▶ _YOUR INSTRUCTIONS_
Which lines of the data hold the word "Modrinth"? Copy all of them.

▶ _SUPPLIED DATA_
*** Begin section ***

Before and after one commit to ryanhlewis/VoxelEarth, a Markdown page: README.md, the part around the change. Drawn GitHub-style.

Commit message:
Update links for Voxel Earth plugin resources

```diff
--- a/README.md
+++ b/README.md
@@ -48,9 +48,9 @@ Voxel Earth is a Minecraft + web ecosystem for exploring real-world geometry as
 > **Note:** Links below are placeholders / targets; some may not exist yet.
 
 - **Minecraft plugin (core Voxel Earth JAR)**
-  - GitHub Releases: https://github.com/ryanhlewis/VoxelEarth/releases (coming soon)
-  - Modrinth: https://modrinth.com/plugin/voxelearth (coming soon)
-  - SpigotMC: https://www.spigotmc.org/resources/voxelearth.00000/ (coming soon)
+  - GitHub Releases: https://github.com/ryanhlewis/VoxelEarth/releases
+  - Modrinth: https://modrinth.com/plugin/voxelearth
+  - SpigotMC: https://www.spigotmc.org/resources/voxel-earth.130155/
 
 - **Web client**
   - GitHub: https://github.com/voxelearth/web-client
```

*** End section ***
*** Begin section ***

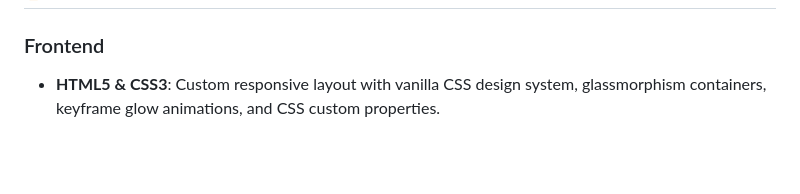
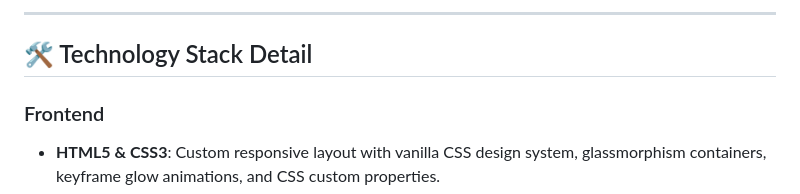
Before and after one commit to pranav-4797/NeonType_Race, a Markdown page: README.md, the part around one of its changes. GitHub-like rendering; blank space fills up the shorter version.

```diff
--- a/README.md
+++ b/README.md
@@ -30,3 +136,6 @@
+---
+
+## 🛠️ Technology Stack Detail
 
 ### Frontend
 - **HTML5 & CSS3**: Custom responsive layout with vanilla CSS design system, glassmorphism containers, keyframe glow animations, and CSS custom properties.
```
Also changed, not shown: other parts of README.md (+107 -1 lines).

*** End section ***

▶ _RESULT OF THE EXERCISE_
-  - Modrinth: https://modrinth.com/plugin/voxelearth (coming soon)
+  - Modrinth: https://modrinth.com/plugin/voxelearth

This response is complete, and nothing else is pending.